Multiverse Theaters
Snack App

Order Your Snacks without Getting Up

Project Overview

The Multiverse Theaters Snack App was one of the projects I worked on for my Google UX Design Certification course. I used a project randomizer web app and creating a food ordering app for a movie theater was the one that was selected.

This app allows users to order snacks at a movie theater from their mobile device, and have it either delivered to their seat, or they can go and pick it up at the counter.

The Problem

One of the biggest problems is that a viewer doesn’t want to miss part of their movie to go and get snacks. People that are physically handicapped may have an even more difficult time making it to get snacks without missing a big chunk of the movie.

The Goal

Come up with an app and accompanying website that easily allows people to give their stuff to somebody else in a quick and easy way. They can set up a safe meeting place using the integrated messaging system.

User Research
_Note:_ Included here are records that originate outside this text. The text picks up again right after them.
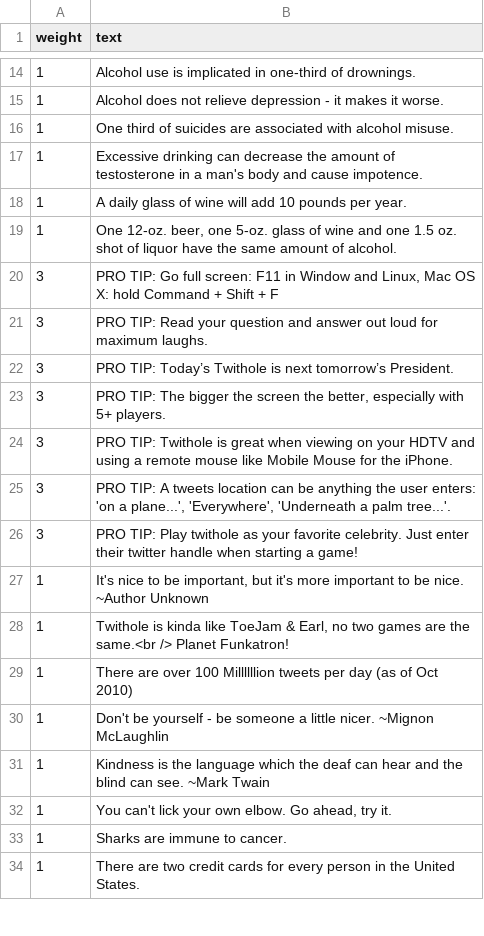
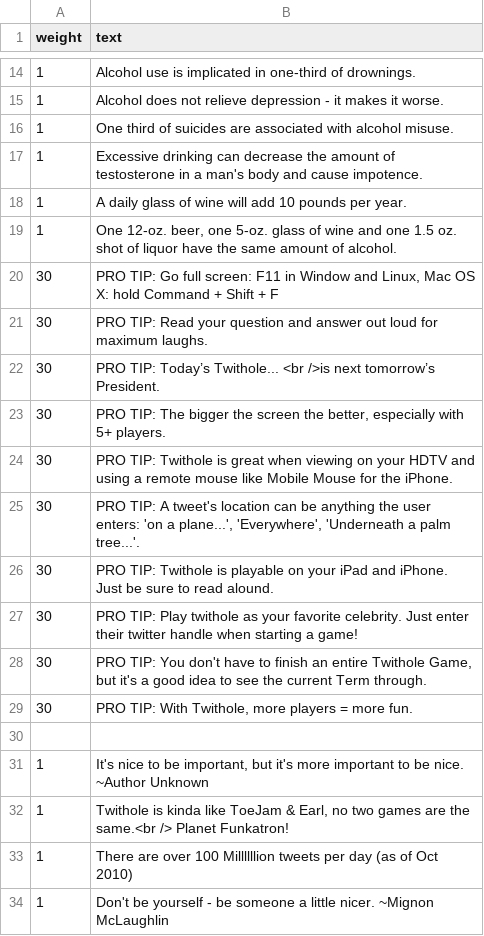
Before and after one commit to jwoertink/rr10-team-208, a CSV file: db/data/psas.csv, drawn as a sheet; only a part is shown, gaps mark what is left out; the shorter side is filled out with more unchanged rows.

```diff
--- a/db/data/psas.csv
+++ b/db/data/psas.csv
@@ -19,9 +19,13 @@ weight,text
 1,"One 12-oz. beer, one 5-oz. glass of wine and one 1.5 oz. shot of liquor have the same amount of alcohol."
-3,"PRO TIP: Go full screen: F11 in Window and Linux, Mac OS X: hold Command + Shift + F"
-3,"PRO TIP: Read your question and answer out loud for maximum laughs."
-3,"PRO TIP: Today’s Twithole is next tomorrow’s President."
-3,"PRO TIP: The bigger the screen the better, especially with 5+ players."
-3,"PRO TIP: Twithole is great when viewing on your HDTV and using a remote mouse like Mobile Mouse for the iPhone."
-3,"PRO TIP: A tweets location can be anything the user enters: 'on a plane...', 'Everywhere', 'Underneath a palm tree...'."
-3,"PRO TIP: Play twithole as your favorite celebrity. Just enter their twitter handle when starting a game!"
+30,"PRO TIP: Go full screen: F11 in Window and Linux, Mac OS X: hold Command + Shift + F"
+30,"PRO TIP: Read your question and answer out loud for maximum laughs."
+30,"PRO TIP: Today’s Twithole... <br />is next tomorrow’s President."
+30,"PRO TIP: The bigger the screen the better, especially with 5+ players."
+30,"PRO TIP: Twithole is great when viewing on your HDTV and using a remote mouse like Mobile Mouse for the iPhone."
+30,"PRO TIP: A tweet's location can be anything the user enters: 'on a plane...', 'Everywhere', 'Underneath a palm tree...'."
+30, "PRO TIP: Twithole is playable on your iPad and iPhone. Just be sure to read alound."
+30,"PRO TIP: Play twithole as your favorite celebrity. Just enter their twitter handle when starting a game!"
+30,"PRO TIP: You don't have to finish an entire Twithole Game, but it's a good idea to see the current Term through."
+30,"PRO TIP: With Twithole, more players = more fun."
+
 1,"It's nice to be important, but it's more important to be nice. ~Author Unknown"
```
Also changed, not shown: 2 other files.
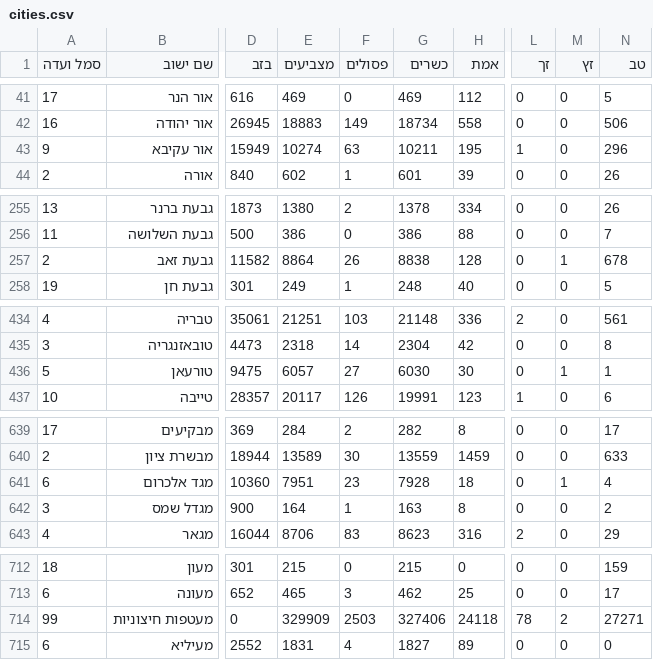
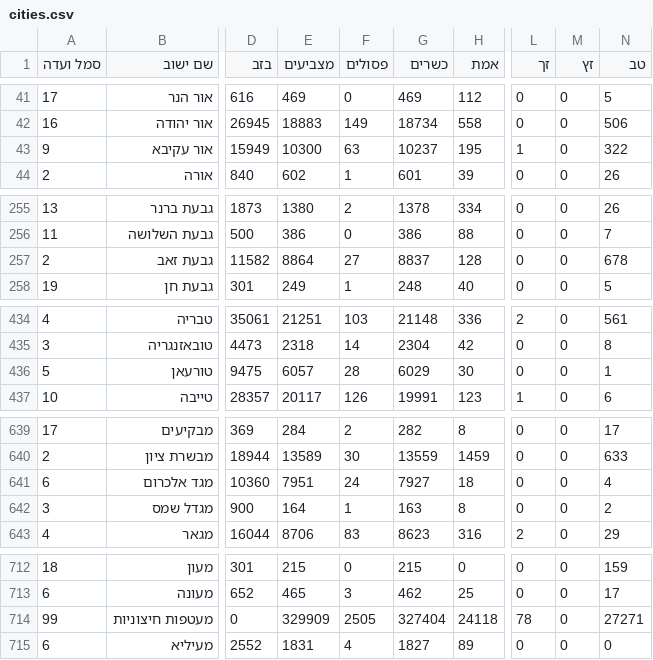
Before and after one commit to danielbraun/bechirot, a CSV file: 23/cities.csv, drawn as a sheet; only a part is shown, gaps mark what is left out; the diff covers the shown part only; the diff names each change by its address in the sheet, - before the commit and + after, or states it on an @@ line.

```diff
--- a/23/cities.csv
+++ b/23/cities.csv
-E43 (מצביעים): 10274
+E43 (מצביעים): 10300
-G43 (כשרים): 10211
+G43 (כשרים): 10237
-N43 (טב): 296
+N43 (טב): 322
-F257 (פסולים): 26
+F257 (פסולים): 27
-G257 (כשרים): 8838
+G257 (כשרים): 8837
-M257 (זץ): 1
+M257 (זץ): 0
-F436 (פסולים): 27
+F436 (פסולים): 28
-G436 (כשרים): 6030
+G436 (כשרים): 6029
-M436 (זץ): 1
+M436 (זץ): 0
-F641 (פסולים): 23
+F641 (פסולים): 24
-G641 (כשרים): 7928
+G641 (כשרים): 7927
-M641 (זץ): 1
+M641 (זץ): 0
-F714 (פסולים): 2503
+F714 (פסולים): 2505
-G714 (כשרים): 327406
+G714 (כשרים): 327404
-M714 (זץ): 2
+M714 (זץ): 0
```
Also changed, not shown: 83 edited cells elsewhere in this file, 1 other file.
My research included checking out other movie theater apps that use a similar function to order snacks and at the same time adds the information that a movie theater would include in their apps, like the movies playing and showtimes. The primary function however is the ordering of snacks.
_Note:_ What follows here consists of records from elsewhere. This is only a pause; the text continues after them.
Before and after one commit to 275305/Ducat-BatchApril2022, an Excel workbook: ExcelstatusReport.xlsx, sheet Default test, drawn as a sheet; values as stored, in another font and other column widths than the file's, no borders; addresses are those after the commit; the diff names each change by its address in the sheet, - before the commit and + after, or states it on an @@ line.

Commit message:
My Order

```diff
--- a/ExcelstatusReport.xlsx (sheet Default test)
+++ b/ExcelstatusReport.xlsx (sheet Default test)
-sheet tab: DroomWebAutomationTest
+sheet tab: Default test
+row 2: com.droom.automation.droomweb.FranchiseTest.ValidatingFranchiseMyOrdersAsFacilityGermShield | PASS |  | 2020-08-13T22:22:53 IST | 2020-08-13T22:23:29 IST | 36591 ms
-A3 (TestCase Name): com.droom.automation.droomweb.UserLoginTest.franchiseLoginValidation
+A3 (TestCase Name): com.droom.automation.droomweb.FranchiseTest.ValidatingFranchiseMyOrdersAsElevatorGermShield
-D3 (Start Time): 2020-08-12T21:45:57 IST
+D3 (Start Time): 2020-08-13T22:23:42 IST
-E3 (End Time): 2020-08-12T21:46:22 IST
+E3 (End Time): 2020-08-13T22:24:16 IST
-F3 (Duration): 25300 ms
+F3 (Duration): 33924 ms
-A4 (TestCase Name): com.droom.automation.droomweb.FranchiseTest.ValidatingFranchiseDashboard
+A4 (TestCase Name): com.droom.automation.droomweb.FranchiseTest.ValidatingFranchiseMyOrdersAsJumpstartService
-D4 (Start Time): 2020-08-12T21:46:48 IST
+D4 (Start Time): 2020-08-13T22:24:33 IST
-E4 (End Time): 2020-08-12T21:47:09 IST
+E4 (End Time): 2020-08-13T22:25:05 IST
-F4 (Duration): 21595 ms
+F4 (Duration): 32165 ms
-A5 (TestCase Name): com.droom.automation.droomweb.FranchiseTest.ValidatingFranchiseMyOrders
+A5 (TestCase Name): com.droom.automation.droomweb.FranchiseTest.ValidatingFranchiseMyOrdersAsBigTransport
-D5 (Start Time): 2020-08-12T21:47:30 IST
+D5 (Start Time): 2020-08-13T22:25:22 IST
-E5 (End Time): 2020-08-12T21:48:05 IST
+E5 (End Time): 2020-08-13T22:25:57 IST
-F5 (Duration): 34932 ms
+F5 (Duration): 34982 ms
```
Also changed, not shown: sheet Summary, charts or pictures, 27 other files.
Pain Points

  1. Going to get snacks means possibly missing part of the movie.
  2. Parents may be nervous to leave their children in the theater to go get snacks.
  3. People with physical handicaps have a more difficult time bringing snacks from the kiosk to the theater
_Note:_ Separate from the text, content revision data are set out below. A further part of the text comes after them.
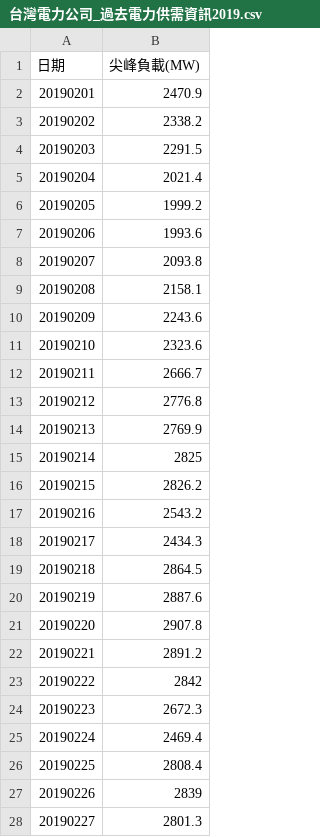
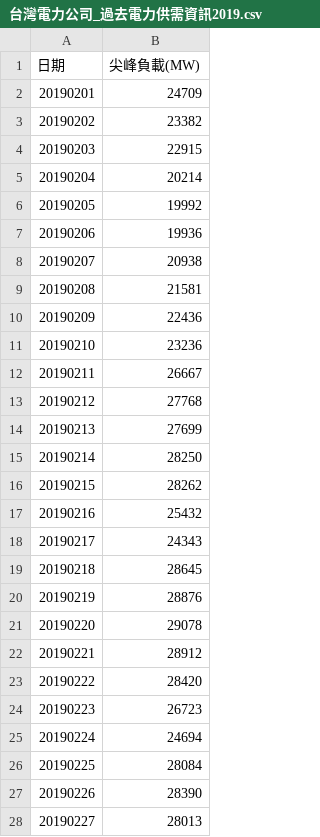
Before and after one commit to wwwmelodycomtw/Peak-Load-Forecasting, a CSV file: 台灣電力公司_過去電力供需資訊2019.csv, drawn as a sheet; only a part is shown; the diff covers the shown part only.

Commit message:
Add files via upload

```diff
--- a/台灣電力公司_過去電力供需資訊2019.csv
+++ b/台灣電力公司_過去電力供需資訊2019.csv
@@ -1,28 +1,28 @@
 日期,尖峰負載(MW)
-20190201,2470.9
-20190202,2338.2
-20190203,2291.5
-20190204,2021.4
-20190205,1999.2
-20190206,1993.6
-20190207,2093.8
-20190208,2158.1
-20190209,2243.6
-20190210,2323.6
-20190211,2666.7
-20190212,2776.8
-20190213,2769.9
-20190214,2825
-20190215,2826.2
-20190216,2543.2
-20190217,2434.3
-20190218,2864.5
-20190219,2887.6
-20190220,2907.8
-20190221,2891.2
-20190222,2842
-20190223,2672.3
-20190224,2469.4
-20190225,2808.4
-20190226,2839
-20190227,2801.3
+20190201,24709
+20190202,23382
+20190203,22915
+20190204,20214
+20190205,19992
+20190206,19936
+20190207,20938
+20190208,21581
+20190209,22436
+20190210,23236
+20190211,26667
+20190212,27768
+20190213,27699
+20190214,28250
+20190215,28262
+20190216,25432
+20190217,24343
+20190218,28645
+20190219,28876
+20190220,29078
+20190221,28912
+20190222,28420
+20190223,26723
+20190224,24694
+20190225,28084
+20190226,28390
+20190227,28013
```
Also changed, not shown: 32 edited cells elsewhere in this file.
User Persona

Problem Statement

Josh is a handicapped movie buff who needs to order food to be delivered to his seat because he is in a wheelchair.

Journey Map

Storyboard Closeup/Big Picture

Designing the App

Paper Wireframes

As most apps are designed, I began by creating several iterations of the home screen for the app, including different layouts as well as widgets that would show things such as movies playing or past orders. These were done using paper as the medium for the wireframes.

Digital Wireframes

Once I had finished with the majority of the screens on paper, I converted them all to digital using Figma, where I directly made a low fidelity prototype. Only then was I able to begin my first user testing session to get feedback on the general user flow.

Usability Study #1 Findings

After performing the first user test and interviewing people, a few things came up with what people are asking for in an app where they can order snacks, including:

  1. Users want delivery options – Much like apps like Grubhub, we added the functionality for people to either pick up their food at the kiosk on the way to the theater, or they can have it delivered to their seat using the easy checkout process by entering their theater and seat numbers.
  2. Users don’t want to leave their seats – delivery was the obvious feature to add since I don’t think anybody wants to get up from their seat once the movie starts, as they are already paying enough to see the movie in the first place.
  3. Movie goers don’t want to wait in line – Lines to get tickets are a thing of the past, as all you need to do now is flash your phone or pickup your tickets at the self service kiosk, so waiting in line for food is just another negative experience we can take out of the loop.

Hi-Fi Prototypes

Having done my first usability study, it was time to start creating the high-fidelity prototype. The first rendition had a dark theme to it, and after a second usability study, I decided it was best to keep a lighter theme to make it easier to read as well as create a cleaner layout.

Light Theme

Dark Theme

Usability Study #2 Findings

After performing the first user test and interviewing people, a few things came up with what people are asking for in an app where they can order snacks, including:

  1. Checkout process is too long – Combining steps was a solution to improve the user experience when checking out their items.
  2. Remove Past Orders button in process – Instead of having the Past Orders button within the process, I removed it and replaced it with the Back button that I had forgotten. Past Orders is already in the top navbar anyway so it’s not necessary.
  3. Change color palette – Dark themes are my favorite type of interface setting, but after figuring out how difficult it could be to read colored text on black, I changed it to a light/white theme so that everything reads more clearly.

Working Prototype

Prototype only works in desktop browsers and is not viewable on mobile devices. If the prototype doesn’t load, please refresh the page. You may also need to click the flow type on the left hand side. Sometimes Figma bugs out so I apologize for the inconvenience!

Accessibility Considerations

  1. The color scheme of the entire app has been changed from a dark to a light theme to improve readability by all users.
  2. Some steps have been combined to minimize time required to checkout.
  3. Theater seating map has been removed. User only needs to enter the number of their seat when picking delivery as their option of getting their snacks.



The movie snack app will be a very useful tool for people that are handicapped, have children, or simply don’t want to miss part of the movie to go get more snacks.

What I learned:

This whole process has taught me a lot about what steps are involved in the research, reviews as well as how to use Figma to prototype better than when I started.